Testbox: using a callback as a mocked method

John Whish hit me up the other day, wondering had I looked at a new TestBox (well: at the time it was just for MockBox) feature I'd requested and has been implemented. Rather embarrassedly I had forgotten about it, and had not looked at it. That's a bit disrespectful of Luis and/or Brad (or whoever else put the hard work in to implement it), and for that I apologise. However I have looked at it now.

The feature request is this one, MOCKBOX-8:

Luis, we discussed this briefly @ SotR.

Currently one can specify a expression to use for a $results() value, and the value of that expression is then used as the results for the mocked method.

It would be occasionally handy for some stub code to be run to provide the results when a mocked method is called. This could be effected by being able to pass a callback to $results(), which is then called to provide the results when the mocked method itself is called.

Ideally a mocked method should always be able to be fairly dumb, but sometimes in an imperfect world where the mocked method has other dependencies which cannot be mocked out, an actual usable result is necessary. We've needed to do this about... hmmm... 0.5% of the times in out unit tests I think, so this is quite edge-case-y.

I can't recall what exactly we were needing to do at the time, but basically we were testing one method, and that called a different method which we wanted to mock-out.
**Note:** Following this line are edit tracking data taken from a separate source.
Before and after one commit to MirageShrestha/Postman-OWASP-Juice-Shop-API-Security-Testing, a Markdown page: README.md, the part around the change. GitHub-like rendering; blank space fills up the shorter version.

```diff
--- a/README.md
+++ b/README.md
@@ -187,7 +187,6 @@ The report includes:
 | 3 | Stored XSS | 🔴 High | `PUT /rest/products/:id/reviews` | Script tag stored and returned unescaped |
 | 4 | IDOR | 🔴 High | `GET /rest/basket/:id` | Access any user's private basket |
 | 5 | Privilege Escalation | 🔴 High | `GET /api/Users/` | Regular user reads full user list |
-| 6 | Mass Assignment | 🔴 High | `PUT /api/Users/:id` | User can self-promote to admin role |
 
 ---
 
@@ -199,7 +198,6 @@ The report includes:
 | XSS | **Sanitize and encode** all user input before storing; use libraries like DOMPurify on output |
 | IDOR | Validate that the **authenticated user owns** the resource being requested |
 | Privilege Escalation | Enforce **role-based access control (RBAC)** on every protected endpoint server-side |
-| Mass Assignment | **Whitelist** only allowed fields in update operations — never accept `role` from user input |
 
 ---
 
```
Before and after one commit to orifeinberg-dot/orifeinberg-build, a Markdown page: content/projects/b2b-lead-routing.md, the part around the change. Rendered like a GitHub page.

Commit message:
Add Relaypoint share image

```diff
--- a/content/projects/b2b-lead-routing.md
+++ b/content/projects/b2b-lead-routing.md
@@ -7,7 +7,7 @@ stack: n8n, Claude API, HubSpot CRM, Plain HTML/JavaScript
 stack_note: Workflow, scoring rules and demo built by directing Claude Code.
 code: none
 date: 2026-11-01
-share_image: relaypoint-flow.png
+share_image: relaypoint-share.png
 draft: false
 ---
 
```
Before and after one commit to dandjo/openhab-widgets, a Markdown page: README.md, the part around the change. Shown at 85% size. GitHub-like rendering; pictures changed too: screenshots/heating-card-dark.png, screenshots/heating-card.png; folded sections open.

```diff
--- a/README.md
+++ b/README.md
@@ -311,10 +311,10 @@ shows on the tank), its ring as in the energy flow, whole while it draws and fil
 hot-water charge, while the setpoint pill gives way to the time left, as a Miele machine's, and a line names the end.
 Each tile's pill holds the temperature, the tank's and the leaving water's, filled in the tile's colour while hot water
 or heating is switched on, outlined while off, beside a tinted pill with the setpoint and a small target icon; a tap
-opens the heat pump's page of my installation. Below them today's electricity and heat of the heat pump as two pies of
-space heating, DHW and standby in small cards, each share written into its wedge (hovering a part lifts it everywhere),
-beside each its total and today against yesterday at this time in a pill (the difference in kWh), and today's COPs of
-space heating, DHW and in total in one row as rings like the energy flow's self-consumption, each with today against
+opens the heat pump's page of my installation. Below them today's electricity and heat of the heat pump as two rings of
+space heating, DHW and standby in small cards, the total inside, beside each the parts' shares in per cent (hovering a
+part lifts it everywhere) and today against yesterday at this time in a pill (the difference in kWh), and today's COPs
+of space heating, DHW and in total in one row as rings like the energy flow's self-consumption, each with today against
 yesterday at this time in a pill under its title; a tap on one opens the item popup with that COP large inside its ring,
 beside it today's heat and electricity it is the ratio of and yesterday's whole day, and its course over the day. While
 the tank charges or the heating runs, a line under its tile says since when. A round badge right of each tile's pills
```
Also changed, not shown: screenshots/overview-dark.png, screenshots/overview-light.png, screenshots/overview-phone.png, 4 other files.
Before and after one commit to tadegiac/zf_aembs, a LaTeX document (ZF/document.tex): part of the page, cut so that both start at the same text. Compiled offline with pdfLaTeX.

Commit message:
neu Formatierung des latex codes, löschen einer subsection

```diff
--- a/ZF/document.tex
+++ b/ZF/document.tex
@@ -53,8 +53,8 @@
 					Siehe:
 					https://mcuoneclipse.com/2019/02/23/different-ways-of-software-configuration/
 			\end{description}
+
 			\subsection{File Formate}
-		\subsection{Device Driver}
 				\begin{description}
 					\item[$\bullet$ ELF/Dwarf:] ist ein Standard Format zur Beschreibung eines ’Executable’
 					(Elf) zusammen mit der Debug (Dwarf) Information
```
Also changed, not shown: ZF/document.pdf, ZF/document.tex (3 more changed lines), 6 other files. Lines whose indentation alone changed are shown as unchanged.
However we still wanted the mocked method to produce "real" results based on its inputs (for some reason).

MockBox allows to mock a method like this:


And each call to methodToMock() will return 0, 1, 2 [etc] for each consecutive call, for as many arguments one cares to pass to the $results() method. Once it's used all the passed-in options it cycles back to the beginning again. This is great, but didn't work for us. What we needed was for the methodToMock() to actually run a stub function when it's called. Hence the enhancement request.

The Ortus guys have implemented this, so here's an example of it in action.

Firstly a MXUnit-compat scenario, running on ColdFusion 9 (so no need for function expressions or "closures" as the TestBox docs tends to refer to them as):

// C.cfc
component {

    public struct function getStructWithUniqueKeys(required numeric iterations){
        var struct = {};
        for (var i=1; i <= iterations; i++){
            struct[getId()] = true;
        return struct;


    private string function getId(){
        // some convoluted way of generating a key which we don't want to test
        return ""; // doesn't matter what it is, we won't be using it


Here we have a CFC which has a method we want to test, getStructWithUniqueKeys(). It calls getId() to get a unique ID. For whatever reason we don't want our calls to getStructWithUniqueKeys() to call the real getId() (maybe it requires a DB connection or something?), so we want to mock-out getId(). However we still need it to return unique IDs.

Here's our test CFC:

// TestMxUnitCompat.cfc
component extends="mxunit.framework.TestCase" {

    function beforeTests(){
        variables.testInstance = new C();
        new testbox.system.testing.MockBox().prepareMock(testInstance);

    function testGetStructWithUniqueKeys(){
        var iterations    = 10;
        var result        = testInstance.getStructWithUniqueKeys(iterations=iterations);
        assertEquals(iterations, structCount(result), "Incorrect number of struct keys created, implying non-unique results were returned from mock");

    private function mockedGetId(){
        return createUuid();


Here I'm using Mockbox to prepare my test object for mocking (which just injects a bunch of MockBox helper methods into it), and then we mock getId() so that instead of calling the real getId() method, we use mockedGetId() as a proxy for it. And mockedGetId() just uses createUuid() to return a unique key.

And, pleasingly, this all works fine: